Students can use these texts to reference the prevailing feelings of a time period. That sounds like pretty solid research for anyone taking classes at Cameron that require any form of critical thought.
It would be less outrageous if the books deemed outdated or old were being removed to make room for new books. It would be even less of a farce if the outgoing books were being donated to the professors that wanted them, but these educators have had to go to the recycling center, on their own time, to track down these valued texts.
So what is all this purging for? The room will be used to create more study areas and new rows of computers for student use. Demand seems to be high for computers and library administrators are reacting in a way that they construe as being in the best interest of the student body. At the same point, no collegiate library should be remodelled to look like a Starbucks while the last pieces of literature are carted out of the building.
While much of the information needed to function as a center for learning is now online in searchable digital archives, the physical texts can lead a researcher to new and better possibilities. Educators will often tell their students to look on either side of the book that they think they need on the racks to see if any of the texts in the same genre may be more suited to his or her topic. Often the student will find something useful there.
The books being removed from the library are vital pieces of intellectual property, many of which have gone out of print. That means the voices of these authors should be more closely guarded, not cast aside.
The destruction of physical text is a form of censorship, just not in the traditional sense; it is censorship through apathy, the snuffing out of ideas without the forethought to see it as such.
This dumping of innovative ideas creatively poured out onto each page to make room for technology is a recreation of Ray Bradbury’s 1953 novel “Fahrenheit 451.”
There is a warning contained within that text about how quickly societies are willing to give up on their intellectual freedoms.
“Somewhere the saving and putting away had to begin again and someone had to do the saving … in books, in records, in people’s heads, any way at all so long as it was safe, free from moths, silverfish, rust and dry-rot, and men with matches,” Bradbury wrote.

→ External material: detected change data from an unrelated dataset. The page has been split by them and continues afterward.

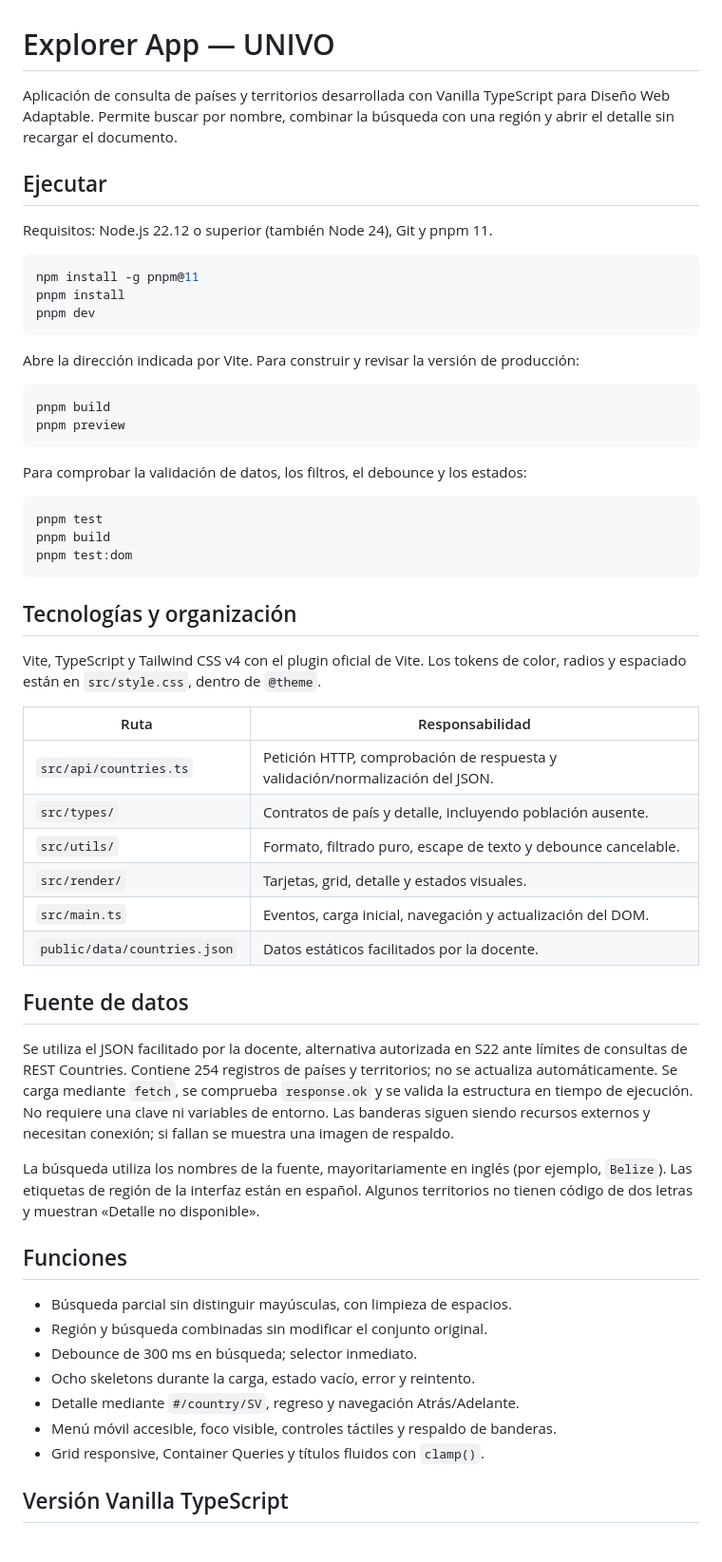
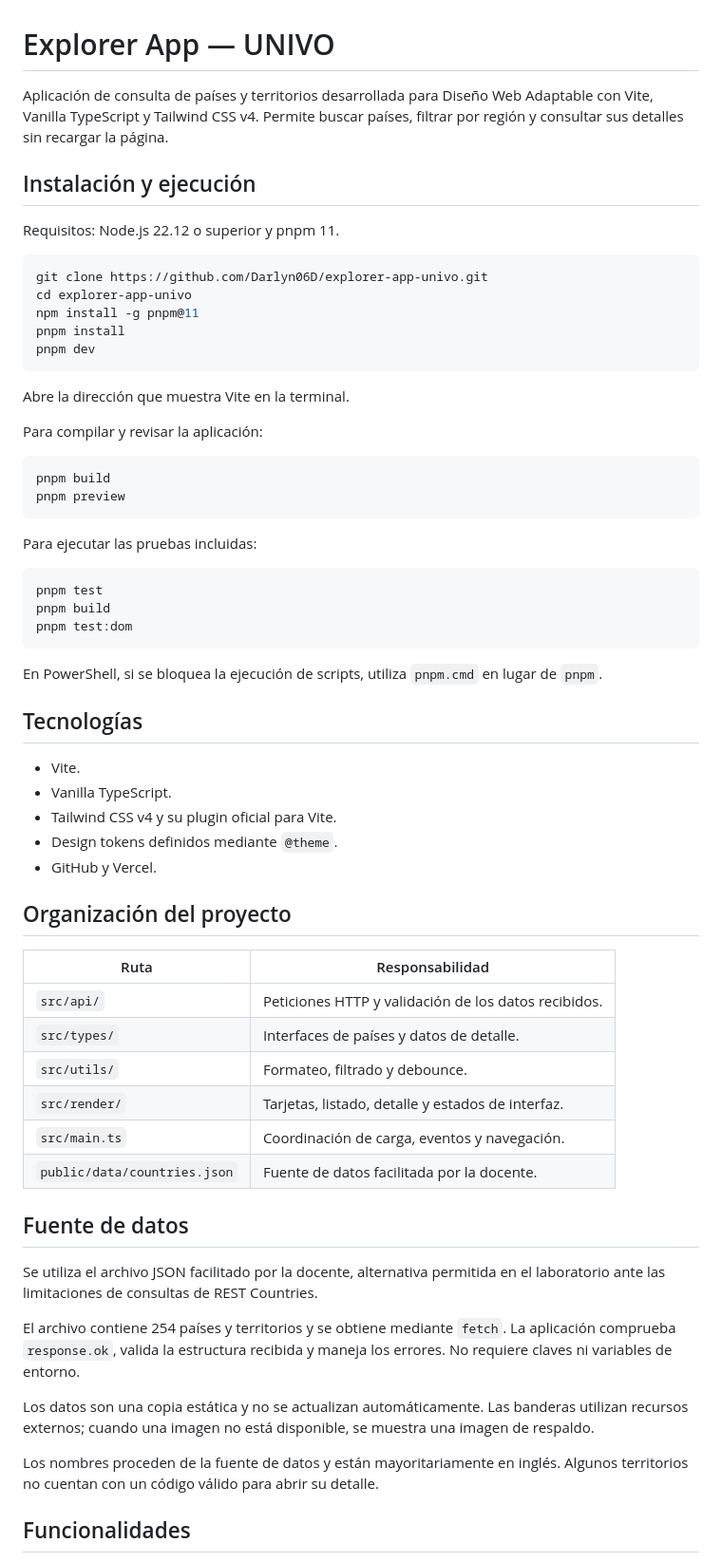
Before and after one commit to Darlyn06D/explorer-app-univo, a Markdown page: README.md, the part around one of its changes. Shown at 95% size. GitHub-like rendering.

````diff
--- a/README.md
+++ b/README.md
@@ -1,25 +1,29 @@
 # Explorer App — UNIVO
 
-Aplicación de consulta de países y territorios desarrollada con Vanilla TypeScript para Diseño Web Adaptable. Permite buscar por nombre, combinar la búsqueda con una región y abrir el detalle sin recargar el documento.
+Aplicación de consulta de países y territorios desarrollada para Diseño Web Adaptable con Vite, Vanilla TypeScript y Tailwind CSS v4. Permite buscar países, filtrar por región y consultar sus detalles sin recargar la página.
 
-## Ejecutar
+## Instalación y ejecución
 
-Requisitos: Node.js 22.12 o superior (también Node 24), Git y pnpm 11.
+Requisitos: Node.js 22.12 o superior y pnpm 11.
 
 ```bash
+git clone https://github.com/Darlyn06D/explorer-app-univo.git
+cd explorer-app-univo
 npm install -g pnpm@11
 pnpm install
 pnpm dev
 ```
 
-Abre la dirección indicada por Vite. Para construir y revisar la versión de producción:
+Abre la dirección que muestra Vite en la terminal.
+
+Para compilar y revisar la aplicación:
 
 ```bash
 pnpm build
 pnpm preview
 ```
 
-Para comprobar la validación de datos, los filtros, el debounce y los estados:
+Para ejecutar las pruebas incluidas:
 
 ```bash
 pnpm test
@@ -27,34 +31,36 @@ pnpm build
 pnpm test:dom
 ```
 
-## Tecnologías y organización
+En PowerShell, si se bloquea la ejecución de scripts, utiliza `pnpm.cmd` en lugar de `pnpm`.
 
-Vite, TypeScript y Tailwind CSS v4 con el plugin oficial de Vite. Los tokens de color, radios y espaciado están en `src/style.css`, dentro de `@theme`.
+## Tecnologías
+
+- Vite.
+- Vanilla TypeScript.
+- Tailwind CSS v4 y su plugin oficial para Vite.
+- Design tokens definidos mediante `@theme`.
+- GitHub y Vercel.
+
+## Organización del proyecto
 
 | Ruta | Responsabilidad |
 | --- | --- |
-| `src/api/countries.ts` | Petición HTTP, comprobación de respuesta y validación/normalización del JSON. |
-| `src/types/` | Contratos de país y detalle, incluyendo población ausente. |
-| `src/utils/` | Formato, filtrado puro, escape de texto y debounce cancelable. |
-| `src/render/` | Tarjetas, grid, detalle y estados visuales. |
-| `src/main.ts` | Eventos, carga inicial, navegación y actualización del DOM. |
-| `public/data/countries.json` | Datos estáticos facilitados por la docente. |
+| `src/api/` | Peticiones HTTP y validación de los datos recibidos. |
+| `src/types/` | Interfaces de países y datos de detalle. |
+| `src/utils/` | Formateo, filtrado y debounce. |
+| `src/render/` | Tarjetas, listado, detalle y estados de interfaz. |
+| `src/main.ts` | Coordinación de carga, eventos y navegación. |
+| `public/data/countries.json` | Fuente de datos facilitada por la docente. |
 
 ## Fuente de datos
 
-Se utiliza el JSON facilitado por la docente, alternativa autorizada en S22 ante límites de consultas de REST Countries. Contiene 254 registros de países y territorios; no se actualiza automáticamente. Se carga mediante `fetch`, se comprueba `response.ok` y se valida la estructura en tiempo de ejecución. No requiere una clave ni variables de entorno. Las banderas siguen siendo recursos externos y necesitan conexión; si fallan se muestra una imagen de respaldo.
+Se utiliza el archivo JSON facilitado por la docente, alternativa permitida en el laboratorio ante las limitaciones de consultas de REST Countries.
 
-La búsqueda utiliza los nombres de la fuente, mayoritariamente en inglés (por ejemplo, `Belize`). Las etiquetas de región de la interfaz están en español. Algunos territorios no tienen código de dos letras y muestran «Detalle no disponible».
+El archivo contiene 254 países y territorios y se obtiene mediante `fetch`. La aplicación comprueba `response.ok`, valida la estructura recibida y maneja los errores. No requiere claves ni variables de entorno.
 
-## Funciones
+Los datos son una copia estática y no se actualizan automáticamente. Las banderas utilizan recursos externos; cuando una imagen no está disponible, se muestra una imagen de respaldo.
 
-- Búsqueda parcial sin distinguir mayúsculas, con limpieza de espacios.
-- Región y búsqueda combinadas sin modificar el conjunto original.
-- Debounce de 300 ms en búsqueda; selector inmediato.
-- Ocho skeletons durante la carga, estado vacío, error y reintento.
-- Detalle mediante `#/country/SV`, regreso y navegación Atrás/Adelante.
-- Menú móvil accesible, foco visible, controles táctiles y respaldo de banderas.
-- Grid responsive, Container Queries y títulos fluidos con `clamp()`.
+Los nombres proceden de la fuente de datos y están mayoritariamente en inglés. Algunos territorios no cuentan con un código válido para abrir su detalle.
 
-## Versión Vanilla TypeScript
+## Funcionalidades
 
````
Also changed, not shown: other parts of README.md (+43 -16 lines).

Bradbury remembered to list all of the enemies of books except Dumpsters.
Apparently there is nothing to be gained from a book published over 50 years ago; maybe because the book is at the bottom of a trash can.